WHAT YOU NEED TO DO: Repeat the entries below exactly, pictures excluded.
┌────────
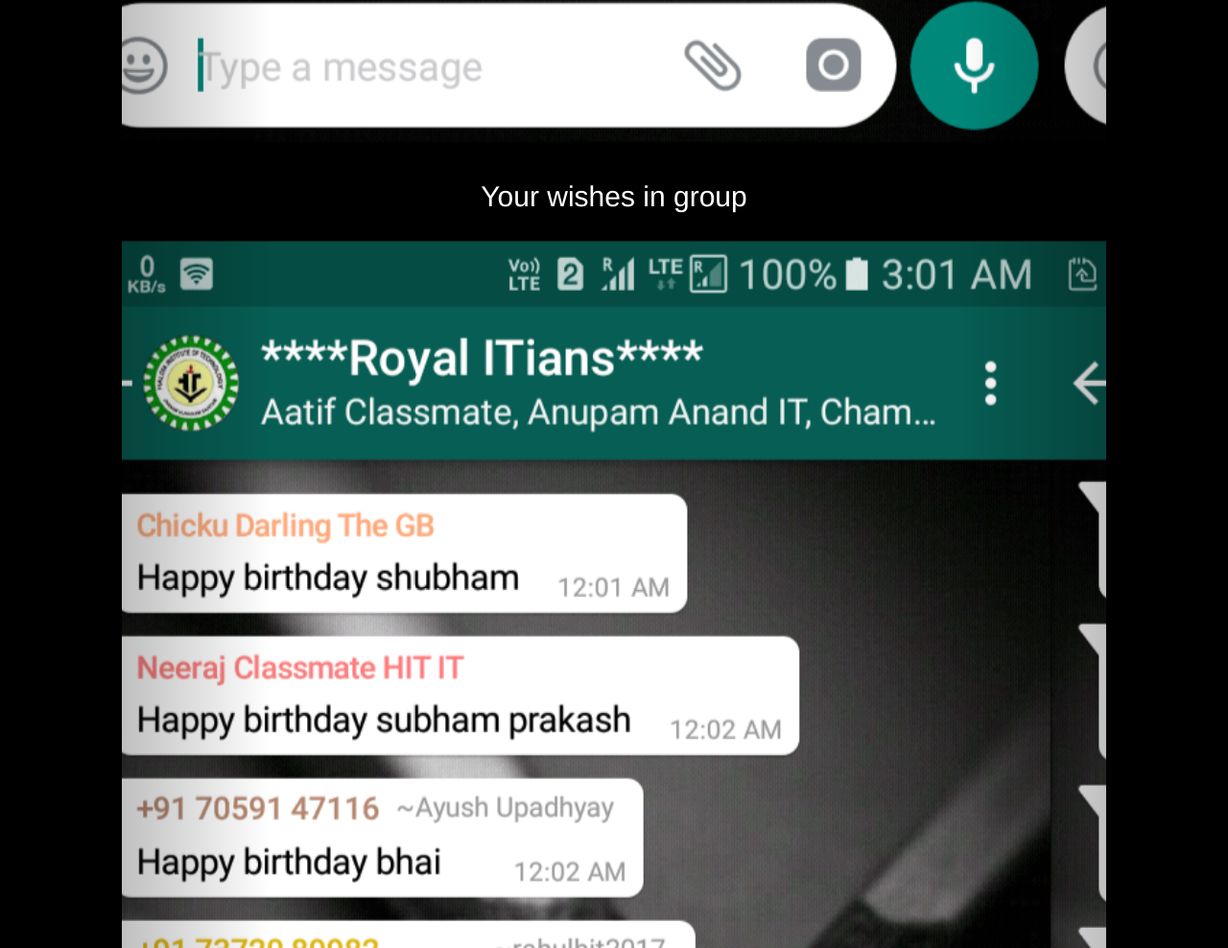
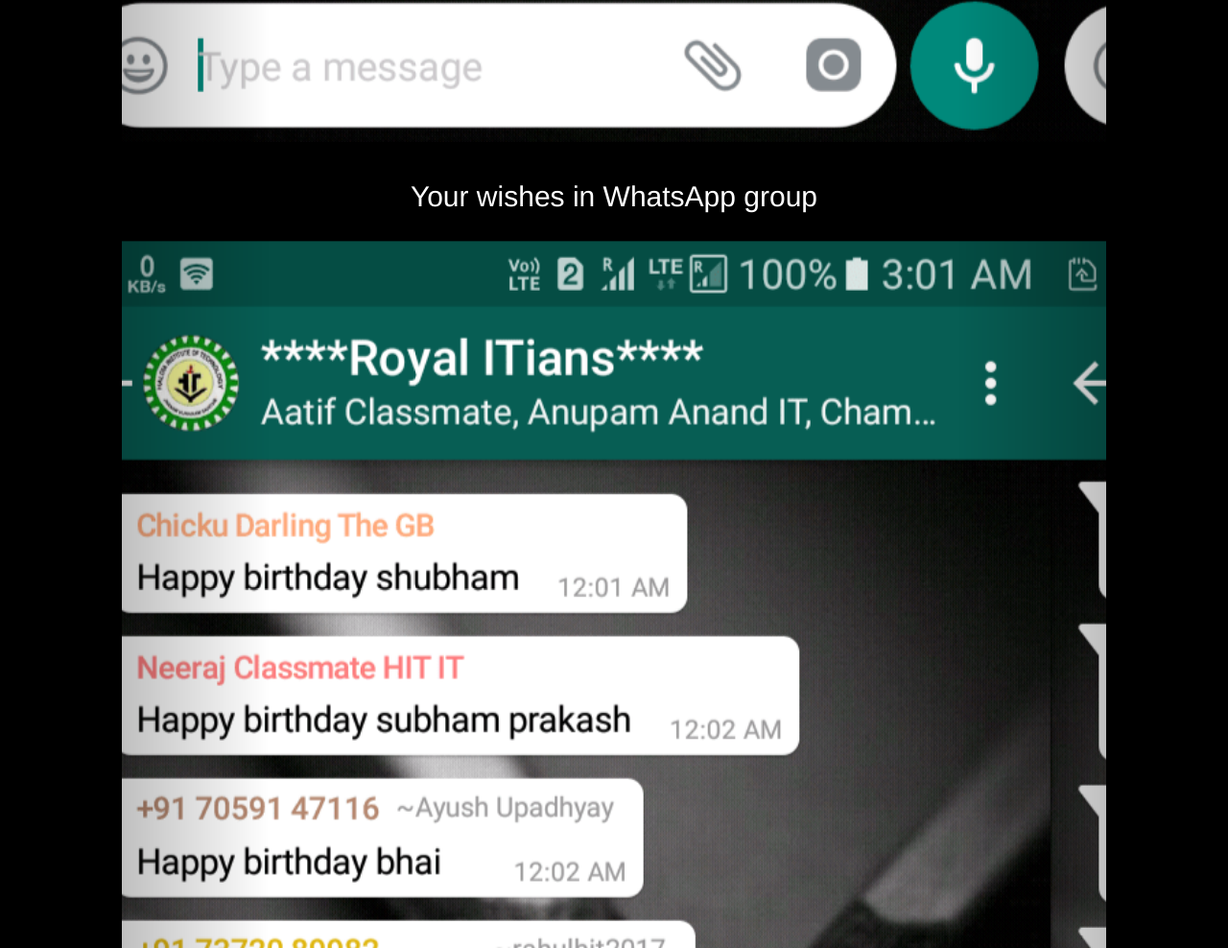
Before and after one commit to iShubhamPrakash/birthday-wish-reply, a plain HTML site: page index.html in a window 1280 px wide. Shown: the part 3964-4952 px from the top of the page at 96% size. Drawn offline with nearby package versions, Linux system fonts and the light colour scheme.

Commit message:
fixed typo

```diff
--- a/index.html
+++ b/index.html
@@ -115,7 +115,7 @@
             </a>
         </div>
         <br>
-        <h2>Your wishes in group</h2>
+        <h2>Your wishes in WhatsApp group</h2>
         <br>
         <div id="grp-msg" class="carousel slide" data-ride="carousel">
             <!-- Indicators -->
```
└────────
ANSWER FOR THIS EXERCISE:
Before and after one commit to iShubhamPrakash/birthday-wish-reply, a plain HTML site: page index.html in a window 1280 px wide. Shown: the part 3964-4952 px from the top of the page at 96% size. Drawn offline with nearby package versions, Linux system fonts and the light colour scheme.

Commit message:
fixed typo

```diff
--- a/index.html
+++ b/index.html
@@ -115,7 +115,7 @@
             </a>
         </div>
         <br>
-        <h2>Your wishes in group</h2>
+        <h2>Your wishes in WhatsApp group</h2>
         <br>
         <div id="grp-msg" class="carousel slide" data-ride="carousel">
             <!-- Indicators -->
```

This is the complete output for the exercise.